There was another Royal Wedding this past weekend.
Also came the announcement of another Royal Pregnancy. (For the record: I think they will have a girl. They will name her Ann. You heard it here first.)
So yes, the Royals.
We all might be paying more attention to this, if it were not for spies.
It is true. America, might be England-West, if it were not for a band of spies called the Culper Ring. I was just reading about them this morning.
All of this, of course, takes place during the Revolutionary war, when we were hashing things out with Britain about our Independence.
In July 1776, those good old colonial delegates wrote and signed the Declaration of Independence. We declared. I DO declare. And the British Empire was given notice that we intended to break our ties and be on our own. We were tired of tea and crumpets. And then some.
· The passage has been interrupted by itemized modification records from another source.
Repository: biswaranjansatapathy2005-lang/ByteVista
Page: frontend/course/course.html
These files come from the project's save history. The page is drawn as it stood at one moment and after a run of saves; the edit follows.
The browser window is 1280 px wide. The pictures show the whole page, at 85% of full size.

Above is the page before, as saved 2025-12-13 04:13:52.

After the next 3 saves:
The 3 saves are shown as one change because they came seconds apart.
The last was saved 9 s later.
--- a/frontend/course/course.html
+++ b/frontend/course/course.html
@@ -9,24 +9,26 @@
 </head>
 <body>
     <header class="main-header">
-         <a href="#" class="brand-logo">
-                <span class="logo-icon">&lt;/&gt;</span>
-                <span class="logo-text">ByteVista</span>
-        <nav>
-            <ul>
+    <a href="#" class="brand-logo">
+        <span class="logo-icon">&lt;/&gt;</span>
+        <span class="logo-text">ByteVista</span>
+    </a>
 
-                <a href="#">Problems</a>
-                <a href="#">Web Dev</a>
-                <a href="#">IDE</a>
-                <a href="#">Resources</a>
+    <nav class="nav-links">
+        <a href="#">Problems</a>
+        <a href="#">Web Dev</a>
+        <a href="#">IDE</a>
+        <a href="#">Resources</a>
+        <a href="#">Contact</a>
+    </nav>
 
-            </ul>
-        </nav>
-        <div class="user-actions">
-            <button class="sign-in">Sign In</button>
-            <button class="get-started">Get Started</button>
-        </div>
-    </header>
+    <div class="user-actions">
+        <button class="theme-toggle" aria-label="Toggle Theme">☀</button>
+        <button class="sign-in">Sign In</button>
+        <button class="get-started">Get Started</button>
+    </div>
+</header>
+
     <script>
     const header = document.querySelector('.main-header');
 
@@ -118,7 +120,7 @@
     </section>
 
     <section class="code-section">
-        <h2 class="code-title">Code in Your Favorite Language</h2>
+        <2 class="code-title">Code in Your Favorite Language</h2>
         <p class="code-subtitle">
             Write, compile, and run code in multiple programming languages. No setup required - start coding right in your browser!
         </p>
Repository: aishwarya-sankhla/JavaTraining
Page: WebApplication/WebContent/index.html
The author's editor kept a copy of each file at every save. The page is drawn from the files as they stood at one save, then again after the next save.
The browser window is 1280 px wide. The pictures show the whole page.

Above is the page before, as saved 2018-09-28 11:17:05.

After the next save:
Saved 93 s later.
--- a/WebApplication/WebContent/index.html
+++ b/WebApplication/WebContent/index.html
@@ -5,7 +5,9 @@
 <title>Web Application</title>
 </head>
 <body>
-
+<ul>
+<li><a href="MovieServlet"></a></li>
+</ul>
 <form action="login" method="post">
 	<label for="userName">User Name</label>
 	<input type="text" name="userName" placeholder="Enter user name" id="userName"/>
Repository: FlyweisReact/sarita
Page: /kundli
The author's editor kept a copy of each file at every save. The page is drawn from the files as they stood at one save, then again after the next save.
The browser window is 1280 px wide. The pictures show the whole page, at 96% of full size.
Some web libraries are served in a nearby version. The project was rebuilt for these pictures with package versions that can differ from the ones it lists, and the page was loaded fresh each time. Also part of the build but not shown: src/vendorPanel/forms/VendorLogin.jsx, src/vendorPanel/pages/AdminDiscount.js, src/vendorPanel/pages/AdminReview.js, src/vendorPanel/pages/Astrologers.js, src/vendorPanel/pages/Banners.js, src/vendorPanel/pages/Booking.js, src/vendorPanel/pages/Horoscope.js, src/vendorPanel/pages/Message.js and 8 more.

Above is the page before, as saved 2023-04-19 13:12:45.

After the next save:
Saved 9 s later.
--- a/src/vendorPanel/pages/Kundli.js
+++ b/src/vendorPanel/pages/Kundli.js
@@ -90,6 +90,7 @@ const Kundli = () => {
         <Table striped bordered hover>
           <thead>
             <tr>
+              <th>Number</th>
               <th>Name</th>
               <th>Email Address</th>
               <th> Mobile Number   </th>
The English didn’t like that trash talk. So very soon, a war was underway. Yet, we didn’t start out so great. By the end of the year, our General George Washington and the Continental Army were in trouble. He and his troops had been forced to abandon their position in New York City. Guess where they went.
Jersey. This was way before Chris Christie was snarfing Doritos on the beach with his family. Yes, the Continental Army took flight to New Jersey. To make matters worse, we had a spy and he got caught. It was Nathan Hale. The British hanged him for treason.
As you can see, Washington was in a tough spot. He organized several different groups to collect information. He used civilians in hopes they would attract less attention. But he needed news in New York.
So around 1778, The Culper Ring was formed out of sheer necessity. It was a ring of spies. The main guy was Benjamin Tallmadge. He was Washington’s director of military intelligence. Here is a sidebar. Benjamin Tallmadge had been Nathan Hale’s roommate at Yale. So. Can you imagine how he must have felt? Taking over this spy spot? “The guy before you was hanged, Ben. You’re Roomie, at Yale. But don’t worry. What could happen?”
At any rate, Tallmadge managed to recruit a small group of friends from his hometown. (Setauket, on Long Island, ) It was a pretty good group. Each of them brought lots of sources of information into the spy network. They did all sorts of sneaking around and snooping. They actually built a very complex system of gathering and relaying intelligence to Washington. I’m not kidding. They used invisible ink, and made-up names. They wrote in secret code too. Of course, all of this was risky business.
I could go into all the names of the spies, and the details of their work. But trust me on this. The things they did, the information they gathered, were critical points in the Continental Army winning the war.
There were less than a dozen spies in all, and after the war, they all went on to live happy, free, American lives. They probably got together on Independence Day and ate hot dogs, and baked beans. And jello desserts with Cool Whip layers, and crushed pineapple.
So, today I give thanks for the Culper Ring. Otherwise, I might be eating Black Pudding and Bubble & Squeak today, instead of good eggs and oatmeal.
Or saying “Long Live the Queen!”
But then again…..